On September 13, 1916, Harry, Walter, and Paul reported for their first day of class and were told by a teacher that Bourgeois had rescinded his permission for them to attend. Billiot spoke with the teacher, then applied directly to Bourgeois, who told him that several parents had submitted a petition demanding that the mixed-race children not be allowed to enter the white school. Bourgeois told Billiot he could send his children to the school for Black children or withdraw them from the system, to which Billiot replied that, if the Terrebonne Parish School Board maintained its policy of racial segregation, then it was required to provide “separate but equal” facilities for all racial groups. His children were not Black but, that issue aside, the Black schools were inferior to the white ones. Billiot filed suit, and on February 3, 1917, H. L. Billiot v. Terrebonne Parish School Board et al. appeared in front of the 20th Judicial District in Houma.

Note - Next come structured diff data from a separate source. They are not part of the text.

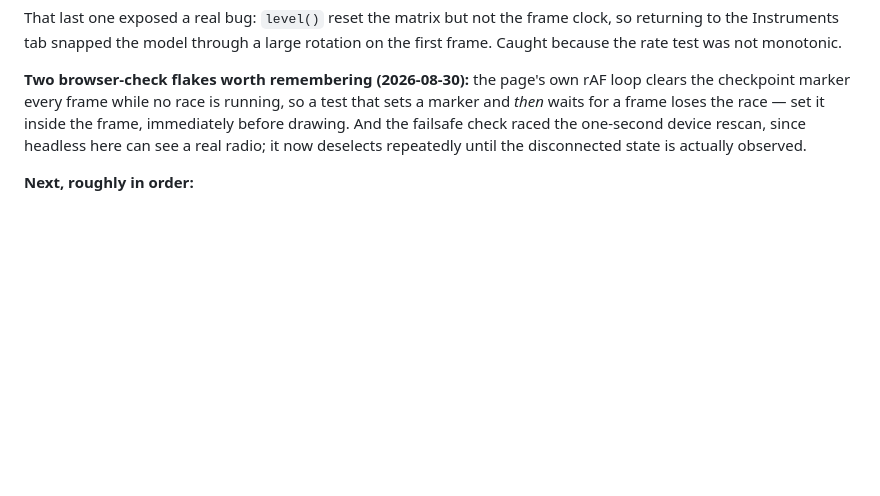
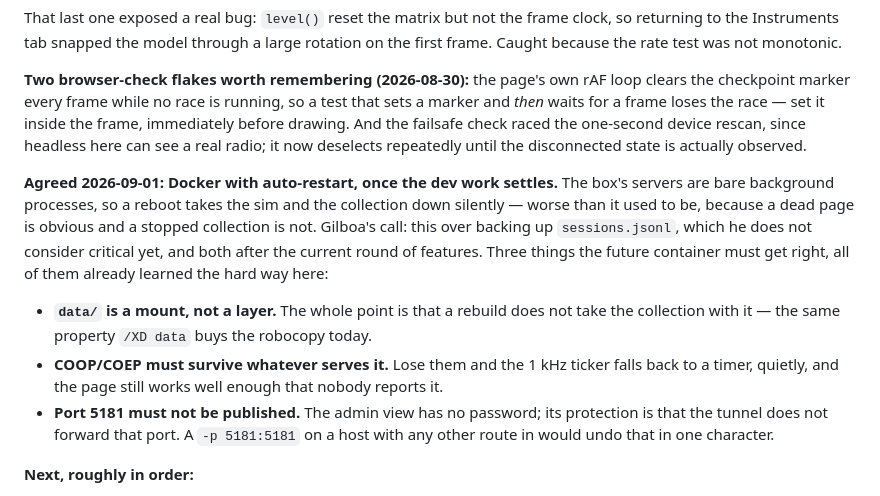
Before and after one commit to gilboash/fpv-naive-sim, a Markdown page: CLAUDE.md, the part around the change. Drawn GitHub-style; blank space fills up the shorter version.

Commit message:
Record the Docker decision before it evaporates
Agreed with Gilboa: containerise with auto-restart once the current feature
work settles, ahead of backing up sessions.jsonl, which he does not consider
critical yet. The reason it moved up: the servers are bare background
processes, so a reboot stops the collection silently — a dead page gets
reported, a stopped collection does not.

Notes the three constraints the container has to honour, each of which is
already a lesson paid for once here: data as a mount rather than a layer,
COOP/COEP surviving whatever serves it, and 5181 staying unpublished since its
only protection is that nothing routes to it.

Co-Authored-By: Claude Opus 5 <noreply@anthropic.com>
Claude-Session: https://claude.ai/code/session_01UEyR1JcYsvYn5ZTjgzv2Tb

```diff
--- a/CLAUDE.md
+++ b/CLAUDE.md
@@ -583,6 +583,24 @@ inside the frame, immediately before drawing. And the failsafe check raced the
 one-second device rescan, since headless here can see a real radio; it now
 deselects repeatedly until the disconnected state is actually observed.
 
+**Agreed 2026-09-01: Docker with auto-restart, once the dev work settles.**
+The box's servers are bare background processes, so a reboot takes the sim and
+the collection down silently — worse than it used to be, because a dead page is
+obvious and a stopped collection is not. Gilboa's call: this over backing up
+`sessions.jsonl`, which he does not consider critical yet, and both after the
+current round of features. Three things the future container must get right, all
+of them already learned the hard way here:
+
+- **`data/` is a mount, not a layer.** The whole point is that a rebuild does
+  not take the collection with it — the same property `/XD data` buys the
+  robocopy today.
+- **COOP/COEP must survive whatever serves it.** Lose them and the 1 kHz ticker
+  falls back to a timer, quietly, and the page still works well enough that
+  nobody reports it.
+- **Port 5181 must not be published.** The admin view has no password; its
+  protection is that the tunnel does not forward that port. A `-p 5181:5181` on
+  a host with any other route in would undo that in one character.
+
 **Next, roughly in order:**
 
 1. **Map generation** — still outstanding, and now less pressing: four
```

The court record is a welter of languages, names, varying interpretations, documents from the colonial and federal periods, and recollections of events that transpired in the mid-1800s. Given the region’s legal and cultural conventions in 1917, arguments centered on whether the Houma plaintiff had any record of Black lineage, which would have excluded his children from white schools in Terrebonne Parish. Unable to prove its initial claim that H. L. Billiot had African ancestry, the school board changed tactics and focused on his wife, Celasie Frederick Billiot. Testimony hinged on her maternal grandfather, Etienne (“King”) Billiot Jr., and whether his paternal grandmother was Spanish and therefore legally white, as claimed in records, or whether she was of African ancestry. Thus, Harry, Paul, and Walter would enter Falgout School or be denied admission based on the racial or ethnic status of their great-great-great-grandmother.

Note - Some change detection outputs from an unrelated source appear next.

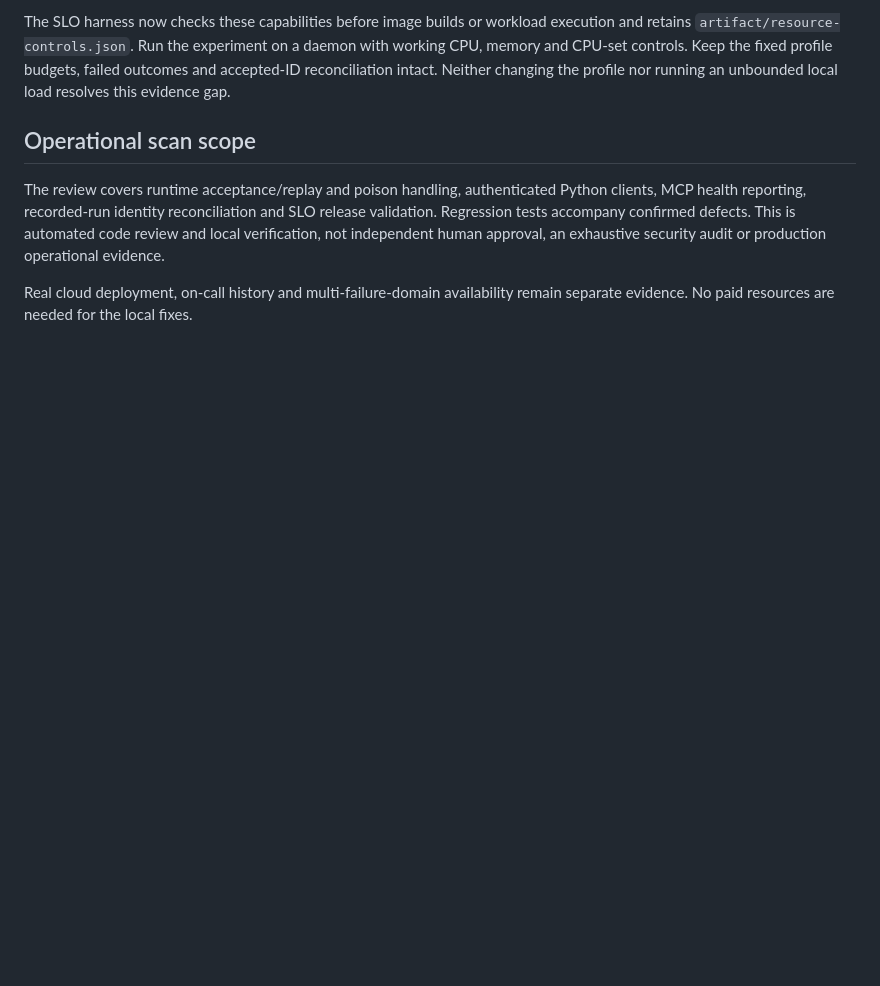
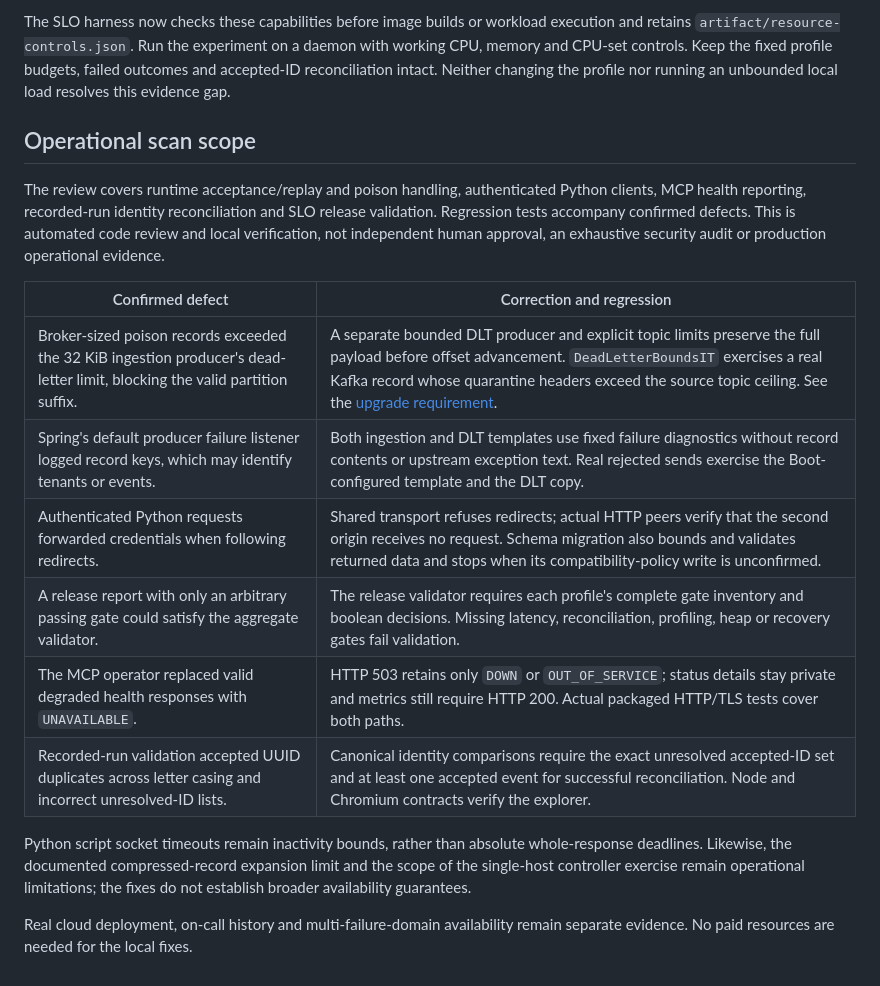
Before and after one commit to GeekNandy/real-time-telemetry-data-platform, a Markdown page: docs/issue-readiness.md, the part around the change. GitHub-like rendering; blank space fills up the shorter version.

Commit message:
Document confirmed audit defects and verification scope

```diff
--- a/docs/issue-readiness.md
+++ b/docs/issue-readiness.md
@@ -35,5 +35,19 @@ SLO release validation. Regression tests accompany confirmed defects. This is
 automated code review and local verification, not independent human approval,
 an exhaustive security audit or production operational evidence.
 
+| Confirmed defect | Correction and regression |
+| --- | --- |
+| Broker-sized poison records exceeded the 32 KiB ingestion producer's dead-letter limit, blocking the valid partition suffix. | A separate bounded DLT producer and explicit topic limits preserve the full payload before offset advancement. `DeadLetterBoundsIT` exercises a real Kafka record whose quarantine headers exceed the source topic ceiling. See the [upgrade requirement](worker.md). |
+| Spring's default producer failure listener logged record keys, which may identify tenants or events. | Both ingestion and DLT templates use fixed failure diagnostics without record contents or upstream exception text. Real rejected sends exercise the Boot-configured template and the DLT copy. |
+| Authenticated Python requests forwarded credentials when following redirects. | Shared transport refuses redirects; actual HTTP peers verify that the second origin receives no request. Schema migration also bounds and validates returned data and stops when its compatibility-policy write is unconfirmed. |
+| A release report with only an arbitrary passing gate could satisfy the aggregate validator. | The release validator requires each profile's complete gate inventory and boolean decisions. Missing latency, reconciliation, profiling, heap or recovery gates fail validation. |
+| The MCP operator replaced valid degraded health responses with `UNAVAILABLE`. | HTTP 503 retains only `DOWN` or `OUT_OF_SERVICE`; status details stay private and metrics still require HTTP 200. Actual packaged HTTP/TLS tests cover both paths. |
+| Recorded-run validation accepted UUID duplicates across letter casing and incorrect unresolved-ID lists. | Canonical identity comparisons require the exact unresolved accepted-ID set and at least one accepted event for successful reconciliation. Node and Chromium contracts verify the explorer. |
+
+Python script socket timeouts remain inactivity bounds, rather than absolute
+whole-response deadlines. Likewise, the documented compressed-record expansion
+limit and the scope of the single-host controller exercise remain operational
+limitations; the fixes do not establish broader availability guarantees.
+
 Real cloud deployment, on-call history and multi-failure-domain availability
 remain separate evidence. No paid resources are needed for the local fixes.
```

On March 26, 1917, the judge ruled for the Terrebonne Parish School Board. That both H. L. and Celasie Billiot were of mixed Native American and white ancestry was freely acknowledged throughout the trial. More importantly, while lawyers could not prove that King Billiot had African ancestry, they argued that he might have had African ancestry, an insurmountable barrier in the Jim Crow era. Billiot filed an appeal the same day, and in April 1918 the Louisiana Supreme Court ruled that damages did not meet the $2,000 minimum required for it to hear the case. The court based its decision on lost education and that each child’s schooling would have cost approximately $10 a month. For legal purposes, the Billiots were no longer members of the Houma Nation but were now classed as African American.

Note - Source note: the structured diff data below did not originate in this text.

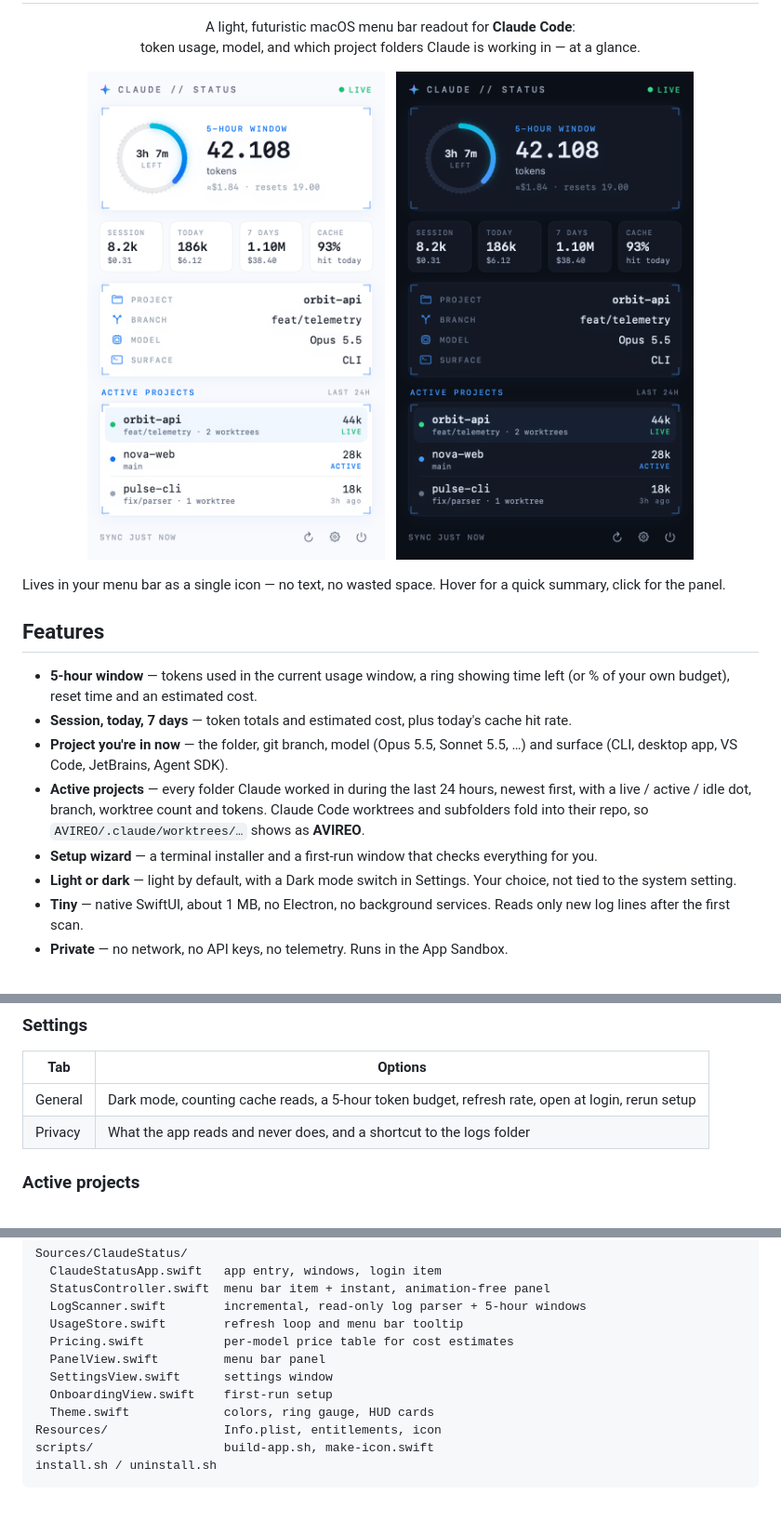
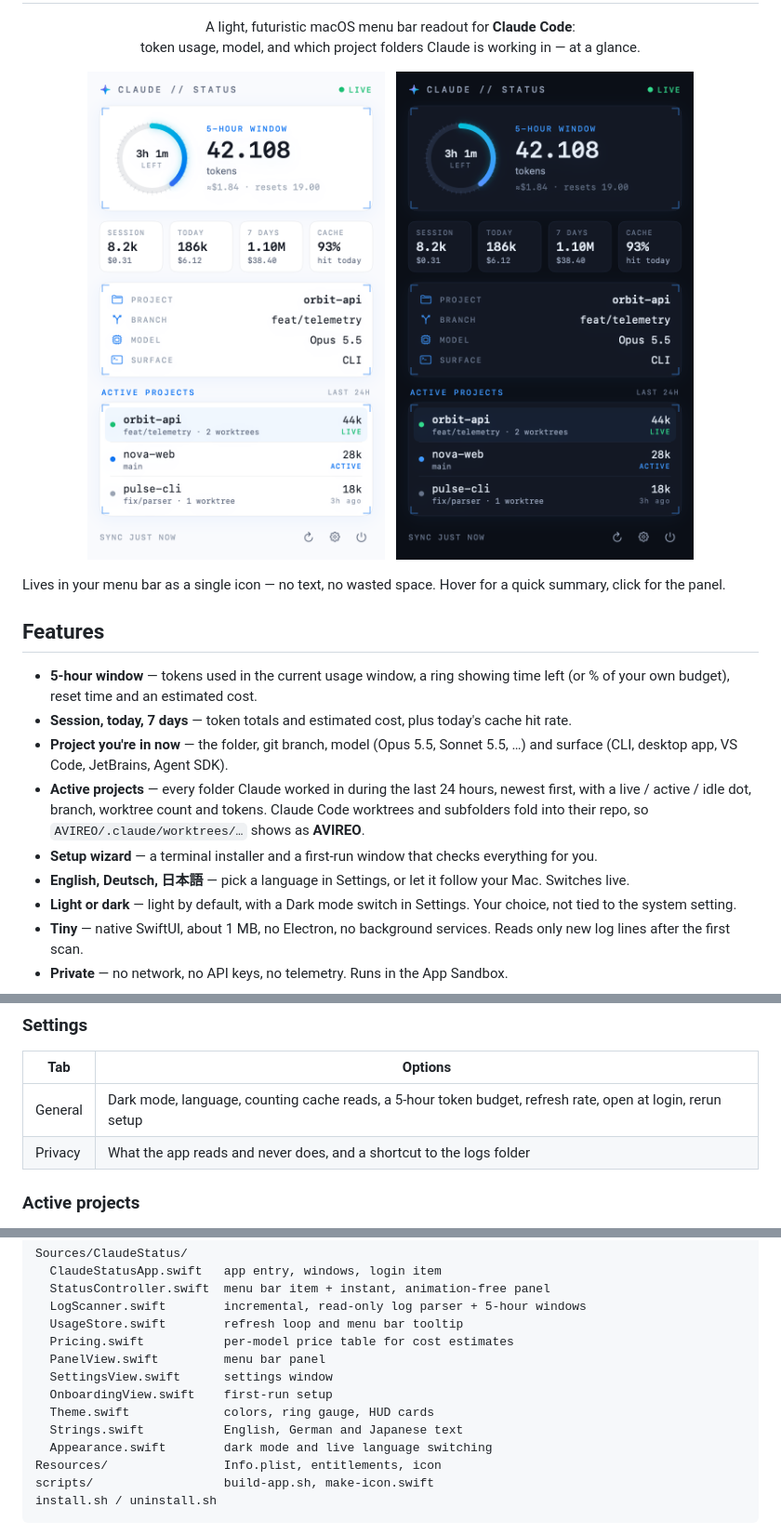
Before and after one commit to antoniowolkk/claudestatus, a Markdown page: README.md, 3 parts joined by grey strips. Shown at 93% size. Drawn GitHub-style; pictures changed too: docs/panel-dark.png, docs/panel.png; blank space fills up the shorter version.

```diff
--- a/README.md
+++ b/README.md
@@ -24,6 +24,7 @@ Lives in your menu bar as a single icon — no text, no wasted space. Hover for
 - **Project you're in now** — the folder, git branch, model (Opus 5.5, Sonnet 5.5, …) and surface (CLI, desktop app, VS Code, JetBrains, Agent SDK).
 - **Active projects** — every folder Claude worked in during the last 24 hours, newest first, with a live / active / idle dot, branch, worktree count and tokens. Claude Code worktrees and subfolders fold into their repo, so `AVIREO/.claude/worktrees/…` shows as **AVIREO**.
 - **Setup wizard** — a terminal installer and a first-run window that checks everything for you.
+- **English, Deutsch, 日本語** — pick a language in Settings, or let it follow your Mac. Switches live.
 - **Light or dark** — light by default, with a Dark mode switch in Settings. Your choice, not tied to the system setting.
 - **Tiny** — native SwiftUI, about 1 MB, no Electron, no background services. Reads only new log lines after the first scan.
 - **Private** — no network, no API keys, no telemetry. Runs in the App Sandbox.
@@ -77,7 +78,7 @@ Click the **✦** icon in the menu bar to open the panel (hover it for a one-lin
 
 | Tab | Options |
 | --- | --- |
-| General | Dark mode, counting cache reads, a 5-hour token budget, refresh rate, open at login, rerun setup |
+| General | Dark mode, language, counting cache reads, a 5-hour token budget, refresh rate, open at login, rerun setup |
 | Privacy | What the app reads and never does, and a shortcut to the logs folder |
 
 ### Active projects
@@ -148,6 +149,8 @@ Sources/ClaudeStatus/
   SettingsView.swift      settings window
   OnboardingView.swift    first-run setup
   Theme.swift             colors, ring gauge, HUD cards
+  Strings.swift           English, German and Japanese text
+  Appearance.swift        dark mode and live language switching
 Resources/                Info.plist, entitlements, icon
 scripts/                  build-app.sh, make-icon.swift
 install.sh / uninstall.sh
```
Also changed, not shown: 10 other files.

As part of the historical literature on Indigenous people in the Southeast, H. L. Billiot v. Terrebonne Parish School Board is not unique to the Houma Nation. On the contrary, the case fits squarely within a body of federal, state, and local decisions in which the dominant culture assigned racial and ethnic status to a tribe. However, Houmas view this case as very personal to them. First, it showed how a prominent tribal elder could be publicly humiliated when he went against the legal and social structures of Jim Crow Louisiana. H. L. Billiot was educated, a property owner, enjoyed the respect of Houma and non-Native communities, and supported his sons’ schooling. For those who wanted Indigenous people to gradually blend into the dominant culture, Billiot seemed to be the ultimate success story, but all his qualities counted for nothing. Moreover, the ruling devastated the rest of the tribe given its intricate and tightly woven kinship systems. The decision that Billiot’s children probably had African ancestry and were trying to pass themselves as Native American affected not only his immediate family but also the rest of the Houma Nation, effectively blocking them all from white schools. For their part, Houmas refused to attend Black schools, not because they disdained Black people but because to attend those schools would have meant relinquishing their Houma identity and seemingly giving credence to their oppressors’ determination. Though some private organizations stepped in to provide small schools that usually stopped at the sixth grade, Houmas in Terrebonne Parish did not gain access to high-quality public education until March 1963, after a ruling in Naquin v. Terrebonne Parish School Board.